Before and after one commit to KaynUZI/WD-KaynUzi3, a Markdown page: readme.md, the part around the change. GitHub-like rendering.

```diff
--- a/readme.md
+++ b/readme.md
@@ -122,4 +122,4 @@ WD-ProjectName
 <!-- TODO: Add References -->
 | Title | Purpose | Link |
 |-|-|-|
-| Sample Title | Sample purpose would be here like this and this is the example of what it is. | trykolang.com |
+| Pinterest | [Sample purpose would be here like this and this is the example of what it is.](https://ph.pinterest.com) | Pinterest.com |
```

# # # # #

**Exercise aim**
Looking through the listing above, state how many of its lines contain the string "what". Write only the number.

**Finished task**
2